— Work request —
Among the entries below, find the lines that hold the word "content" and report them.

··········

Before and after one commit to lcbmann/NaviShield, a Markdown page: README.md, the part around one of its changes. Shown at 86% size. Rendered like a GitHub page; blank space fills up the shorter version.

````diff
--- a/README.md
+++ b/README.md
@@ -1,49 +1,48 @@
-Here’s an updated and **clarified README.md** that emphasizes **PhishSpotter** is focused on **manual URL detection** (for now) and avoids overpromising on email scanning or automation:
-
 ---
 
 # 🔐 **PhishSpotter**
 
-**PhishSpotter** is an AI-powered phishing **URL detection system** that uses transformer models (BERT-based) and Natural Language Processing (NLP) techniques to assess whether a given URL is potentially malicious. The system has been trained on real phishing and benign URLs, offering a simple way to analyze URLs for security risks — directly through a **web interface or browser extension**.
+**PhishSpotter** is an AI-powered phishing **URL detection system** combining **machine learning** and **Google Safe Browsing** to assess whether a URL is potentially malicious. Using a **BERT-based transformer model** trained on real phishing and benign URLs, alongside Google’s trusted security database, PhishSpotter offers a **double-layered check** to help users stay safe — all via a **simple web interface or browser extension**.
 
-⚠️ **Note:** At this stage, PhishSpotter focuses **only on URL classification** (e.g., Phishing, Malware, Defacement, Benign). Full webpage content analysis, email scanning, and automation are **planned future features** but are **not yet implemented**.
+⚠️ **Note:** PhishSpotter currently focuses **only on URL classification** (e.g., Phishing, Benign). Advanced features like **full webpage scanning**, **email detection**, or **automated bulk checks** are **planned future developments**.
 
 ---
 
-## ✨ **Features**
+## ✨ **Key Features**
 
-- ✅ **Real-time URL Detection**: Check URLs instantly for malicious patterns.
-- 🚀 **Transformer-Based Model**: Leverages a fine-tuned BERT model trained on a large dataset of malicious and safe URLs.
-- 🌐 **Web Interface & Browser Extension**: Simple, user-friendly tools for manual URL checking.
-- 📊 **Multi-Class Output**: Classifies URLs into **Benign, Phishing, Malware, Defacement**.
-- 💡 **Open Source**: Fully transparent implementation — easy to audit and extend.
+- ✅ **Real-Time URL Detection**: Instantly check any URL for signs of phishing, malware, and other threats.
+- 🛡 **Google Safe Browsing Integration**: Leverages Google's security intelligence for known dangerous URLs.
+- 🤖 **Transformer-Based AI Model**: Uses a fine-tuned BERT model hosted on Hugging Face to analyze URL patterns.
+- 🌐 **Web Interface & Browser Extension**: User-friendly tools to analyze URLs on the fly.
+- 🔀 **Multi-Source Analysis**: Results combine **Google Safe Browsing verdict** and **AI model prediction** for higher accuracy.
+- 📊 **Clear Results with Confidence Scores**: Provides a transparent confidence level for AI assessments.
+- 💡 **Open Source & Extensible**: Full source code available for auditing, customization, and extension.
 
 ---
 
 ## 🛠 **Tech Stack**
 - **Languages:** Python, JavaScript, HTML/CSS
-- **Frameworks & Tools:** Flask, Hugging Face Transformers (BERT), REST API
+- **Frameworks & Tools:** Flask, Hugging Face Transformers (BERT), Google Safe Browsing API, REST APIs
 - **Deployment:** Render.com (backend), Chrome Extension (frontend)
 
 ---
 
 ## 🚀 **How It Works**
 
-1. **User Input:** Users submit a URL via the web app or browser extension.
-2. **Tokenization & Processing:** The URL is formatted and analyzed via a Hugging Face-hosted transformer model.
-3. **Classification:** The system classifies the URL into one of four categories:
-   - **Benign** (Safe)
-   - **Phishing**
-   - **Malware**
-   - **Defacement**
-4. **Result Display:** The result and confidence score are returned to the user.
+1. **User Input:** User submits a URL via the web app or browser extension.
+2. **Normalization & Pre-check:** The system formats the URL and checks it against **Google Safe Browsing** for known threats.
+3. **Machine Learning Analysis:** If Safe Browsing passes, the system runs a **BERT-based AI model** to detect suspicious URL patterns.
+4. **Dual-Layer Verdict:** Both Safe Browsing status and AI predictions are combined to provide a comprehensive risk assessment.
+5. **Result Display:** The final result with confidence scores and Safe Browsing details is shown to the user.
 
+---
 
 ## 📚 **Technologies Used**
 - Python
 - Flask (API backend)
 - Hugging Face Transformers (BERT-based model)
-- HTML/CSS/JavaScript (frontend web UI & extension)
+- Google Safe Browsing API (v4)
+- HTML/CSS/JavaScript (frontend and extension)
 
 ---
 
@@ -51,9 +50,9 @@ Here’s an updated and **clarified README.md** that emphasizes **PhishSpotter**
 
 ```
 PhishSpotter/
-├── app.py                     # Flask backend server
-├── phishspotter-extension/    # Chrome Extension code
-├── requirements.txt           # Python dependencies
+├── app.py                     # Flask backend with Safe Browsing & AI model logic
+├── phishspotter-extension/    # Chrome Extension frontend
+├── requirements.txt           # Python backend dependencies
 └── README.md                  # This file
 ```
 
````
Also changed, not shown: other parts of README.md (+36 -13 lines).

··········

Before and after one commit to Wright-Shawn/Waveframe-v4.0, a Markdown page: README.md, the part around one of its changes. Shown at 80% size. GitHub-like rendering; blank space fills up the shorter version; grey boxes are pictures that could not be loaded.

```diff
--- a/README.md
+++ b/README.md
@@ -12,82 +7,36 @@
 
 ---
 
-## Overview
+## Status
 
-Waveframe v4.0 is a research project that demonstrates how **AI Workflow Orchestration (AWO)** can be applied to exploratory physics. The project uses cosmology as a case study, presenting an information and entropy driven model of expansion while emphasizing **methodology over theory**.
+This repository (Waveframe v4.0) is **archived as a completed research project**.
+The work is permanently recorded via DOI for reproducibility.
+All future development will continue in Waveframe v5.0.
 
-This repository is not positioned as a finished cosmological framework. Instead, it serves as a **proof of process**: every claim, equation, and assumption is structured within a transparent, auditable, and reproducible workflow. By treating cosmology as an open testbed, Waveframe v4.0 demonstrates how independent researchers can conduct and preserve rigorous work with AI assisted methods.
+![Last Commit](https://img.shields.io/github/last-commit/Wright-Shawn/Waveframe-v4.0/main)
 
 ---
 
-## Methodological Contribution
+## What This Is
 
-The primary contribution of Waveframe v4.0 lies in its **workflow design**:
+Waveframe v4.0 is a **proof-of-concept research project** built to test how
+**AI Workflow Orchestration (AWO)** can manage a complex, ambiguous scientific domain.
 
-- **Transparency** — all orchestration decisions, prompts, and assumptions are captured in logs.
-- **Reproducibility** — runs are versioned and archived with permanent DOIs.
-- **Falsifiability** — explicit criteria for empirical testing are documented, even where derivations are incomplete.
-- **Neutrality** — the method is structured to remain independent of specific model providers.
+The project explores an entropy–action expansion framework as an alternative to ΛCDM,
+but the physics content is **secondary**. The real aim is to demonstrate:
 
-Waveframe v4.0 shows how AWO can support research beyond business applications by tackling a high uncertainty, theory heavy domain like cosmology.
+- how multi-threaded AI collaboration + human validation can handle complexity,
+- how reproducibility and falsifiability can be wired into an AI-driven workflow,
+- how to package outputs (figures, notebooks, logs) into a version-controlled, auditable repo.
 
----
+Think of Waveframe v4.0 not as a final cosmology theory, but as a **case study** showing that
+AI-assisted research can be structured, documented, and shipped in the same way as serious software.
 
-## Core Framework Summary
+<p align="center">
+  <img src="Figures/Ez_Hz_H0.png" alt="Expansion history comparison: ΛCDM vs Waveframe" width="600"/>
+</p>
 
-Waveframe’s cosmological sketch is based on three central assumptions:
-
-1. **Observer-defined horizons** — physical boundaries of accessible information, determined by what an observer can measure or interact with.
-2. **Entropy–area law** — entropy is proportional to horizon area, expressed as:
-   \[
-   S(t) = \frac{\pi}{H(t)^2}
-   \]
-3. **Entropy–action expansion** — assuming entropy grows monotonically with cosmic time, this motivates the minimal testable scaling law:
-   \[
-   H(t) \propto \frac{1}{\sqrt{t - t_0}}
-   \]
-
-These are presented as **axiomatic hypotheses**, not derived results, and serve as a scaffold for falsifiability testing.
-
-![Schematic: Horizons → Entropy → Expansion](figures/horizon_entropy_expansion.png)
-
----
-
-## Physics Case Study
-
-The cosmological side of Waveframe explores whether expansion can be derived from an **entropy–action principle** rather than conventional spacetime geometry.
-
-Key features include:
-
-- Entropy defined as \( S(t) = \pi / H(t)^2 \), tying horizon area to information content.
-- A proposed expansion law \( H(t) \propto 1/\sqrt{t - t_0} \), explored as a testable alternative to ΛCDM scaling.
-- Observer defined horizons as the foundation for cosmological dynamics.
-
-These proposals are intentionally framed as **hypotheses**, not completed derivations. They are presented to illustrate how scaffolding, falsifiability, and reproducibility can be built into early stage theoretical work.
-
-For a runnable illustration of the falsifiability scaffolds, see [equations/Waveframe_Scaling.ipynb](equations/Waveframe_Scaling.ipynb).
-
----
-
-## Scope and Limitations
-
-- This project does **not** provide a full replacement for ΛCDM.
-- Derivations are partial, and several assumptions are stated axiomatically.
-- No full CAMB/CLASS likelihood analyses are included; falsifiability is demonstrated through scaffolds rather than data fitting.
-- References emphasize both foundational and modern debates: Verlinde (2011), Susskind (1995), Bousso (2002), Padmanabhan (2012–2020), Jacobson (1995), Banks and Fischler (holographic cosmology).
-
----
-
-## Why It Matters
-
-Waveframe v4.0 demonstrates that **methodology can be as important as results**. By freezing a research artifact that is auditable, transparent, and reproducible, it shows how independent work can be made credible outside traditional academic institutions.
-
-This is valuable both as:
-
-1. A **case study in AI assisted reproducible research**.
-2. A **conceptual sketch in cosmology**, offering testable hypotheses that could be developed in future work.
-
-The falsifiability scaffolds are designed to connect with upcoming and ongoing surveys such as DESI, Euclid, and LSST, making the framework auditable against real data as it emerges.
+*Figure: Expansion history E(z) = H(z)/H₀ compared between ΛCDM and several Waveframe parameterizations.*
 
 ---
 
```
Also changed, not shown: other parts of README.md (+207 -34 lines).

··········

— Your response —
-⚠️ **Note:** At this stage, PhishSpotter focuses **only on URL classification** (e.g., Phishing, Malware, Defacement, Benign). Full webpage content analysis, email scanning, and automation are **planned future features** but are **not yet implemented**.
+but the physics content is **secondary**. The real aim is to demonstrate:
-- Entropy defined as \( S(t) = \pi / H(t)^2 \), tying horizon area to information content.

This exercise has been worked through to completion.